Brief. Return every line of the listing, exactly as it reads.

Data shown.
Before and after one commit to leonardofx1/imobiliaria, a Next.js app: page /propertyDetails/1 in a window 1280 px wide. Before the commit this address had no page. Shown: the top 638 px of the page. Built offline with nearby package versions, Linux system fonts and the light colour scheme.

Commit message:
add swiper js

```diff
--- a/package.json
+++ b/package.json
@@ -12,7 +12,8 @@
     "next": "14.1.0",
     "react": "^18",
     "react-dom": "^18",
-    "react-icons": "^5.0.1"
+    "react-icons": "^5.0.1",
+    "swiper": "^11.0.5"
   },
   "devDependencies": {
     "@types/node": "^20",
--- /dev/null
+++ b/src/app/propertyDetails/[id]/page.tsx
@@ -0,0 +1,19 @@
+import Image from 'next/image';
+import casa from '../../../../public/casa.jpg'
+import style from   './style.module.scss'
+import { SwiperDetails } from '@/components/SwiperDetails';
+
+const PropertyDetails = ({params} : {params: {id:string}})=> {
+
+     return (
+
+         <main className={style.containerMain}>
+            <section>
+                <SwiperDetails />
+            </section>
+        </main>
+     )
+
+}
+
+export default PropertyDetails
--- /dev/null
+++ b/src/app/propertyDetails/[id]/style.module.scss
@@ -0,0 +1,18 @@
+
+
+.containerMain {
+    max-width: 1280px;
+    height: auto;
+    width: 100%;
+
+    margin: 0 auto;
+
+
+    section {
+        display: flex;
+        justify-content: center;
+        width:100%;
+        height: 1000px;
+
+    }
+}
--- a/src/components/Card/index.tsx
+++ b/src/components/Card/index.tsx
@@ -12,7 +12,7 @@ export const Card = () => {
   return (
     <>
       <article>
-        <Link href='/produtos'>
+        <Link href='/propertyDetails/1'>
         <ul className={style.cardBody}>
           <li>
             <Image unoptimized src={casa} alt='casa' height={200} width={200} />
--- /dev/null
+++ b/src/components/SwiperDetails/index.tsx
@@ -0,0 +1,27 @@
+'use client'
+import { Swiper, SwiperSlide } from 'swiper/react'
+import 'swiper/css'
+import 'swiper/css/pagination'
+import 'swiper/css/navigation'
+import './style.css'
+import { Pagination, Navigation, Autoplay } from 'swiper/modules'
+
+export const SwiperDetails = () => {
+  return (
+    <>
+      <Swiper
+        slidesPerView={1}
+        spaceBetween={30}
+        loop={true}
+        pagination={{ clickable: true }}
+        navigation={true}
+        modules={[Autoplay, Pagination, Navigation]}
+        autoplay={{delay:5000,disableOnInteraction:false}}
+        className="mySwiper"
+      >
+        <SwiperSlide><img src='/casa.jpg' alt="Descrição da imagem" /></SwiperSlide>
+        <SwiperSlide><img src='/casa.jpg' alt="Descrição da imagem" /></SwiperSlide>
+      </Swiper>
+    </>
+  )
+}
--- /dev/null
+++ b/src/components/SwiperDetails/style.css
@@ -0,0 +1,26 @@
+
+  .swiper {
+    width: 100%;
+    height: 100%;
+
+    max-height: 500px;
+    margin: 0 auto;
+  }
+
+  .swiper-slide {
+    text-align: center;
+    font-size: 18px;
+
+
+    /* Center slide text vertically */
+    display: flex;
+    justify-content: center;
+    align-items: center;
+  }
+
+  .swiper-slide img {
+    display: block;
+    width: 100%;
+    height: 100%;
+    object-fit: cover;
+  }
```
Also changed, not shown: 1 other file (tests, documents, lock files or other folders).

Solution for this problem.
Before and after one commit to leonardofx1/imobiliaria, a Next.js app: page /propertyDetails/1 in a window 1280 px wide. Before the commit this address had no page. Shown: the top 638 px of the page. Built offline with nearby package versions, Linux system fonts and the light colour scheme.

Commit message:
add swiper js

```diff
--- a/package.json
+++ b/package.json
@@ -12,7 +12,8 @@
     "next": "14.1.0",
     "react": "^18",
     "react-dom": "^18",
-    "react-icons": "^5.0.1"
+    "react-icons": "^5.0.1",
+    "swiper": "^11.0.5"
   },
   "devDependencies": {
     "@types/node": "^20",
--- /dev/null
+++ b/src/app/propertyDetails/[id]/page.tsx
@@ -0,0 +1,19 @@
+import Image from 'next/image';
+import casa from '../../../../public/casa.jpg'
+import style from   './style.module.scss'
+import { SwiperDetails } from '@/components/SwiperDetails';
+
+const PropertyDetails = ({params} : {params: {id:string}})=> {
+
+     return (
+
+         <main className={style.containerMain}>
+            <section>
+                <SwiperDetails />
+            </section>
+        </main>
+     )
+
+}
+
+export default PropertyDetails
--- /dev/null
+++ b/src/app/propertyDetails/[id]/style.module.scss
@@ -0,0 +1,18 @@
+
+
+.containerMain {
+    max-width: 1280px;
+    height: auto;
+    width: 100%;
+
+    margin: 0 auto;
+
+
+    section {
+        display: flex;
+        justify-content: center;
+        width:100%;
+        height: 1000px;
+
+    }
+}
--- a/src/components/Card/index.tsx
+++ b/src/components/Card/index.tsx
@@ -12,7 +12,7 @@ export const Card = () => {
   return (
     <>
       <article>
-        <Link href='/produtos'>
+        <Link href='/propertyDetails/1'>
         <ul className={style.cardBody}>
           <li>
             <Image unoptimized src={casa} alt='casa' height={200} width={200} />
--- /dev/null
+++ b/src/components/SwiperDetails/index.tsx
@@ -0,0 +1,27 @@
+'use client'
+import { Swiper, SwiperSlide } from 'swiper/react'
+import 'swiper/css'
+import 'swiper/css/pagination'
+import 'swiper/css/navigation'
+import './style.css'
+import { Pagination, Navigation, Autoplay } from 'swiper/modules'
+
+export const SwiperDetails = () => {
+  return (
+    <>
+      <Swiper
+        slidesPerView={1}
+        spaceBetween={30}
+        loop={true}
+        pagination={{ clickable: true }}
+        navigation={true}
+        modules={[Autoplay, Pagination, Navigation]}
+        autoplay={{delay:5000,disableOnInteraction:false}}
+        className="mySwiper"
+      >
+        <SwiperSlide><img src='/casa.jpg' alt="Descrição da imagem" /></SwiperSlide>
+        <SwiperSlide><img src='/casa.jpg' alt="Descrição da imagem" /></SwiperSlide>
+      </Swiper>
+    </>
+  )
+}
--- /dev/null
+++ b/src/components/SwiperDetails/style.css
@@ -0,0 +1,26 @@
+
+  .swiper {
+    width: 100%;
+    height: 100%;
+
+    max-height: 500px;
+    margin: 0 auto;
+  }
+
+  .swiper-slide {
+    text-align: center;
+    font-size: 18px;
+
+
+    /* Center slide text vertically */
+    display: flex;
+    justify-content: center;
+    align-items: center;
+  }
+
+  .swiper-slide img {
+    display: block;
+    width: 100%;
+    height: 100%;
+    object-fit: cover;
+  }
```
Also changed, not shown: 1 other file (tests, documents, lock files or other folders).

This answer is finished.